# Aim of the task
Once the records below have been read, copy them all out exactly.

========================================================================

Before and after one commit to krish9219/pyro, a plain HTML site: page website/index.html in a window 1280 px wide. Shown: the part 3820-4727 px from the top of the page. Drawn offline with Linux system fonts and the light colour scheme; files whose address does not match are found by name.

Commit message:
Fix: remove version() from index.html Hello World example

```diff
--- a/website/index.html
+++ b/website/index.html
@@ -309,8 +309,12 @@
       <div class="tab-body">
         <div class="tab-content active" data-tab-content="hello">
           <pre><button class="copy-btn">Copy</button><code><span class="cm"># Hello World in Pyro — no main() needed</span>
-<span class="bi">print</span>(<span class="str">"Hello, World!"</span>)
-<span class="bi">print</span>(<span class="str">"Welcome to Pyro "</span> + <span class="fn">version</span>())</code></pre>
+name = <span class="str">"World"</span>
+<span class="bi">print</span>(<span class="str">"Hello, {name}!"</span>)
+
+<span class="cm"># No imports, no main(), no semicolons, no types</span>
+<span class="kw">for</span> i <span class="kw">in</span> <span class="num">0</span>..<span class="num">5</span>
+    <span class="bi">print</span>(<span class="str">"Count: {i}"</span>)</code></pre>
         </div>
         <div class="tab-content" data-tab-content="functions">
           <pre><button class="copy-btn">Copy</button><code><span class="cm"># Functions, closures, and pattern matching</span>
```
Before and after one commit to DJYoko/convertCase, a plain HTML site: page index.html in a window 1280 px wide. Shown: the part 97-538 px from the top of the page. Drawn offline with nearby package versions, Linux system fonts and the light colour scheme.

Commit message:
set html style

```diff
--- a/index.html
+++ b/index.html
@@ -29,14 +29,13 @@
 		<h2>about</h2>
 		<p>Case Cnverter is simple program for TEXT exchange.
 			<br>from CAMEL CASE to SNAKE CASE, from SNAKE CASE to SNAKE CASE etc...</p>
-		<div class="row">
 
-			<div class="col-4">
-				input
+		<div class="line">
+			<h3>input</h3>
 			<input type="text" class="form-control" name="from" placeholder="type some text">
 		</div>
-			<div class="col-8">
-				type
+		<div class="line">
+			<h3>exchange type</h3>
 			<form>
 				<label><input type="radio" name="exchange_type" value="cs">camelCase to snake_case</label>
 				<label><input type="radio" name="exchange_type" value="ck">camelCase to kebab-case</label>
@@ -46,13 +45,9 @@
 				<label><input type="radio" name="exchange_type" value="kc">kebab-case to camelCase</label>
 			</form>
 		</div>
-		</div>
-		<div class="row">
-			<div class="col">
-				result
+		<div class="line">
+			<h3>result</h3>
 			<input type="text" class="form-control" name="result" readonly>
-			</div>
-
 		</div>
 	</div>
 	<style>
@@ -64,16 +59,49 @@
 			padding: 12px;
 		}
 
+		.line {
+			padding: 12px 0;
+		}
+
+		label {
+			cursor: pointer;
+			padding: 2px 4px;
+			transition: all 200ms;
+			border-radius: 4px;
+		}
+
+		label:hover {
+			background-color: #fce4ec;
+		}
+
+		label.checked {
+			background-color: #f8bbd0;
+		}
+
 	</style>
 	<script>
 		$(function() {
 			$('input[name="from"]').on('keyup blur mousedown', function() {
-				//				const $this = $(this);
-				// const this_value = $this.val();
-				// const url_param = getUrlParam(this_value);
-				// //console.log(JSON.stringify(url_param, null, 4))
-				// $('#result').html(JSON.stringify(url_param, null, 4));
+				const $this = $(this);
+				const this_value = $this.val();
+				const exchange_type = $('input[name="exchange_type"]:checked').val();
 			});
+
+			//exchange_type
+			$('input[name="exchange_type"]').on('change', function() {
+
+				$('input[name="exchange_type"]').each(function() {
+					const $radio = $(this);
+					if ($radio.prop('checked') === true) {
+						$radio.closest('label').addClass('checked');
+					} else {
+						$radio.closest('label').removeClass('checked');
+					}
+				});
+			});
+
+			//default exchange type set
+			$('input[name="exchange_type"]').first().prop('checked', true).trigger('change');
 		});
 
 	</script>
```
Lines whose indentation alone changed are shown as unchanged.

========================================================================

# Solution to this problem
Before and after one commit to krish9219/pyro, a plain HTML site: page website/index.html in a window 1280 px wide. Shown: the part 3820-4727 px from the top of the page. Drawn offline with Linux system fonts and the light colour scheme; files whose address does not match are found by name.

Commit message:
Fix: remove version() from index.html Hello World example

```diff
--- a/website/index.html
+++ b/website/index.html
@@ -309,8 +309,12 @@
       <div class="tab-body">
         <div class="tab-content active" data-tab-content="hello">
           <pre><button class="copy-btn">Copy</button><code><span class="cm"># Hello World in Pyro — no main() needed</span>
-<span class="bi">print</span>(<span class="str">"Hello, World!"</span>)
-<span class="bi">print</span>(<span class="str">"Welcome to Pyro "</span> + <span class="fn">version</span>())</code></pre>
+name = <span class="str">"World"</span>
+<span class="bi">print</span>(<span class="str">"Hello, {name}!"</span>)
+
+<span class="cm"># No imports, no main(), no semicolons, no types</span>
+<span class="kw">for</span> i <span class="kw">in</span> <span class="num">0</span>..<span class="num">5</span>
+    <span class="bi">print</span>(<span class="str">"Count: {i}"</span>)</code></pre>
         </div>
         <div class="tab-content" data-tab-content="functions">
           <pre><button class="copy-btn">Copy</button><code><span class="cm"># Functions, closures, and pattern matching</span>
```
Before and after one commit to DJYoko/convertCase, a plain HTML site: page index.html in a window 1280 px wide. Shown: the part 97-538 px from the top of the page. Drawn offline with nearby package versions, Linux system fonts and the light colour scheme.

Commit message:
set html style

```diff
--- a/index.html
+++ b/index.html
@@ -29,14 +29,13 @@
 		<h2>about</h2>
 		<p>Case Cnverter is simple program for TEXT exchange.
 			<br>from CAMEL CASE to SNAKE CASE, from SNAKE CASE to SNAKE CASE etc...</p>
-		<div class="row">
 
-			<div class="col-4">
-				input
+		<div class="line">
+			<h3>input</h3>
 			<input type="text" class="form-control" name="from" placeholder="type some text">
 		</div>
-			<div class="col-8">
-				type
+		<div class="line">
+			<h3>exchange type</h3>
 			<form>
 				<label><input type="radio" name="exchange_type" value="cs">camelCase to snake_case</label>
 				<label><input type="radio" name="exchange_type" value="ck">camelCase to kebab-case</label>
@@ -46,13 +45,9 @@
 				<label><input type="radio" name="exchange_type" value="kc">kebab-case to camelCase</label>
 			</form>
 		</div>
-		</div>
-		<div class="row">
-			<div class="col">
-				result
+		<div class="line">
+			<h3>result</h3>
 			<input type="text" class="form-control" name="result" readonly>
-			</div>
-
 		</div>
 	</div>
 	<style>
@@ -64,16 +59,49 @@
 			padding: 12px;
 		}
 
+		.line {
+			padding: 12px 0;
+		}
+
+		label {
+			cursor: pointer;
+			padding: 2px 4px;
+			transition: all 200ms;
+			border-radius: 4px;
+		}
+
+		label:hover {
+			background-color: #fce4ec;
+		}
+
+		label.checked {
+			background-color: #f8bbd0;
+		}
+
 	</style>
 	<script>
 		$(function() {
 			$('input[name="from"]').on('keyup blur mousedown', function() {
-				//				const $this = $(this);
-				// const this_value = $this.val();
-				// const url_param = getUrlParam(this_value);
-				// //console.log(JSON.stringify(url_param, null, 4))
-				// $('#result').html(JSON.stringify(url_param, null, 4));
+				const $this = $(this);
+				const this_value = $this.val();
+				const exchange_type = $('input[name="exchange_type"]:checked').val();
 			});
+
+			//exchange_type
+			$('input[name="exchange_type"]').on('change', function() {
+
+				$('input[name="exchange_type"]').each(function() {
+					const $radio = $(this);
+					if ($radio.prop('checked') === true) {
+						$radio.closest('label').addClass('checked');
+					} else {
+						$radio.closest('label').removeClass('checked');
+					}
+				});
+			});
+
+			//default exchange type set
+			$('input[name="exchange_type"]').first().prop('checked', true).trigger('change');
 		});
 
 	</script>
```
Lines whose indentation alone changed are shown as unchanged.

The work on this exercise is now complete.